Duels 13 offers a single-player campaign, a set of “challenges” (fun puzzles that provide a fixed board state that require you to win in one turn – these are surprisingly fun, and they teach “non-linear” thinking in the game), multi-player against one to three opponents, Two-Headed Giant (four player, 2 vs. 2 co-op), and the Planechase game mode. Planechase is a recently-resurrected way of playing Magic, which I abhor. It adds a great deal of variance to the game though die rolls every turn and randomly revealed cards that have weird global, game play-altering effects. Classic multiplayer is great, though. It’s fun to go head-to-head with real opponents and see how others have built their decks. Is your build optimal? How can you tweak your decks to account for the strategies of others?

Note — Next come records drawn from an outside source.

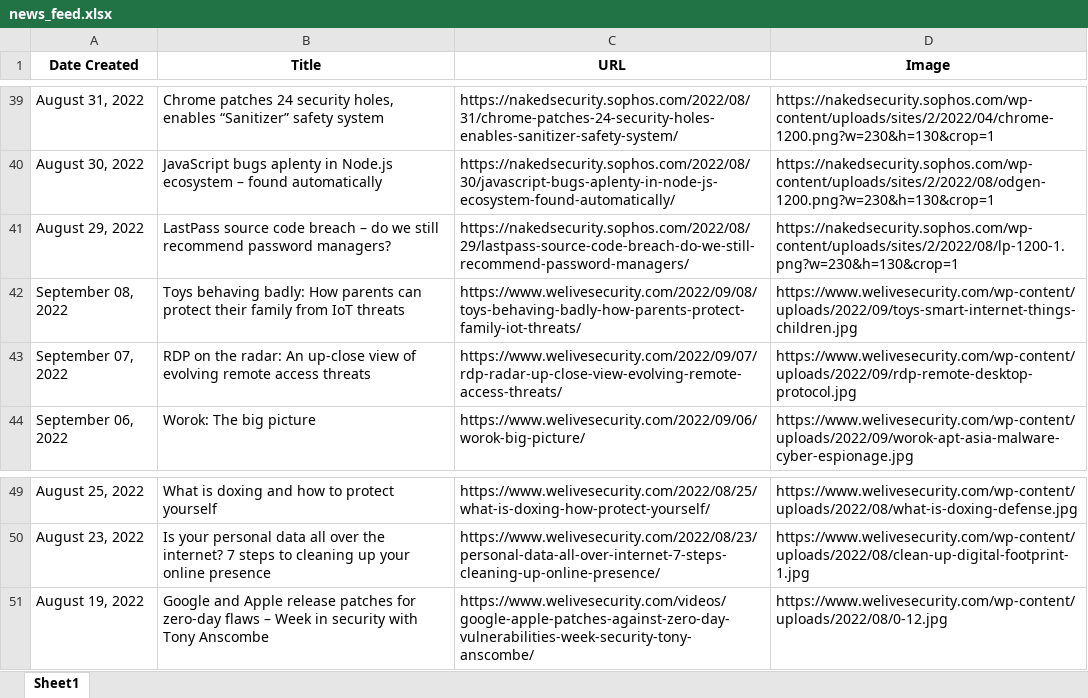
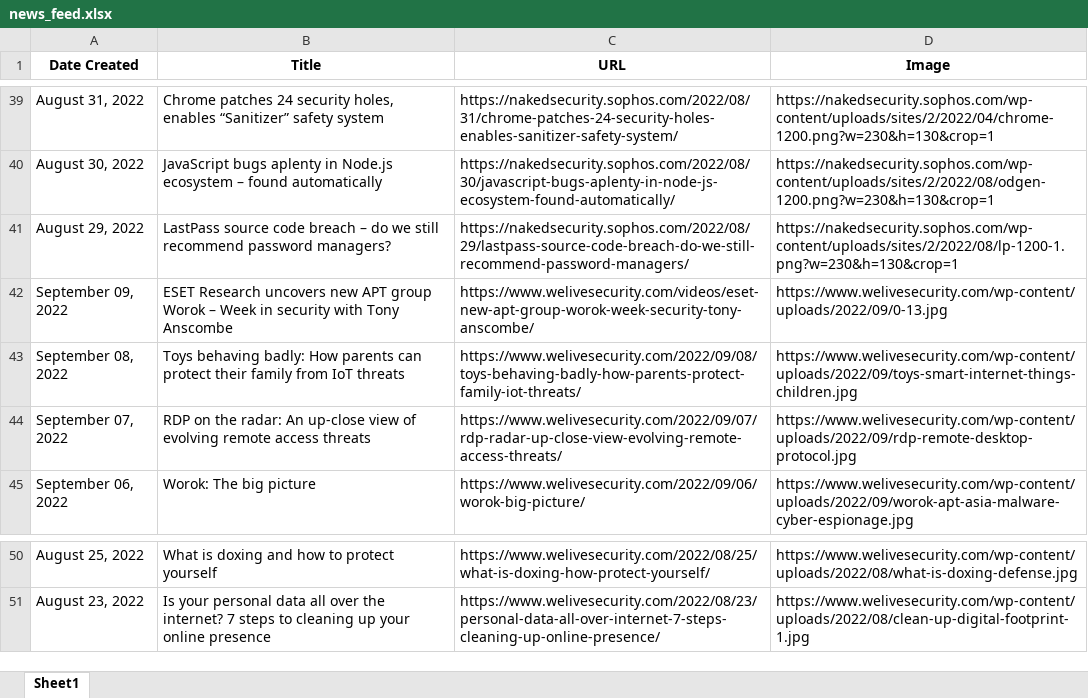
Before and after one commit to thecyberbytes/thecyberbytes.github.io, an Excel workbook: cyber_web/excels/news_feed.xlsx, sheet Sheet1, drawn as a sheet; only a part is shown, gaps mark what is left out; values as stored, in another font and other column widths than the file's, no borders; removed rows and columns are numbered as before the commit, all else as after; the diff names each change by its address in the sheet, - before the commit and + after, or states it on an @@ line.

```diff
--- a/cyber_web/excels/news_feed.xlsx (sheet Sheet1)
+++ b/cyber_web/excels/news_feed.xlsx (sheet Sheet1)
+row 42: September 09, 2022 | ESET Research uncovers new APT group Worok – Week in security with Tony Anscombe | https://www.welivesecurity.com/videos/eset-new-apt-group-worok-week-security-tony-anscombe/ | https://www.welivesecurity.com/wp-content/uploads/2022/09/0-13.jpg
-row 51: August 19, 2022 | Google and Apple release patches for zero‑day flaws – Week in security with Tony Anscombe | https://www.welivesecurity.com/videos/google-apple-patches-against-zero-day-vulnerabilities-week-security-tony-anscombe/ | https://www.welivesecurity.com/wp-content/uploads/2022/08/0-12.jpg
```
Also changed, not shown: cyber_web/excels/blog_feed.xlsx, cyber_web/excels/news_categorized.xlsx, 26 other files.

Since Duels 2012, Wizards has also made some mechanical improvements to the game. (Feel free to skip this paragraph if you are new to Magic or don’t care about some of the finer and less visible details that nevertheless vastly ameliorate the experience.) Still with me? Ok, here it goes: In multi-color decks, you can manually tap lands for mana, which helps to avoid awkward situations in which the AI tapping prevents you from casting another spell. Wizards has (finally!) introduced an end step on each turn, so you can pause on the opponent’s end step and do something (before triggers resolve that care about an end step, for instance). Cards that say “may” now actually act as a “may” instead of a “must” (as in D12) – if you “may” draw an extra card, you don’t necessarily want to be forced to do that if you’re facing a mill strategy, for example. And finally, it is now much easier to pick cards as you can zoom in on a stack of cards (like a creature that has an equipment and an aura attached), so it’s easier to choose whether you want to activate a creature ability or equipment ability.
In short, Duels 13 improves on its predecessors in profound ways. Magic veterans will still be annoyed by the limited deck building, but they may still find the game to be an enjoyable pastime, especially when they don’t have friends to play with in real life. And Magic neophytes may well find a reason to fall in love with the game. Duels is a lot of fun, and it suggests the possibilities that the “real” game of Magic affords. If you’ve any interest in collectible card games, or if you’re the sort of person who tends more toward Tarot and Bridge than Poker, then this might well be the game for you.
|Interesting, well-balanced decks|
More deck tweaking capability
Major mechanical improvements
|No deck-building from scratch|
Planechase is a throw-away game mode
Written by: premiersoupir
- News Contributor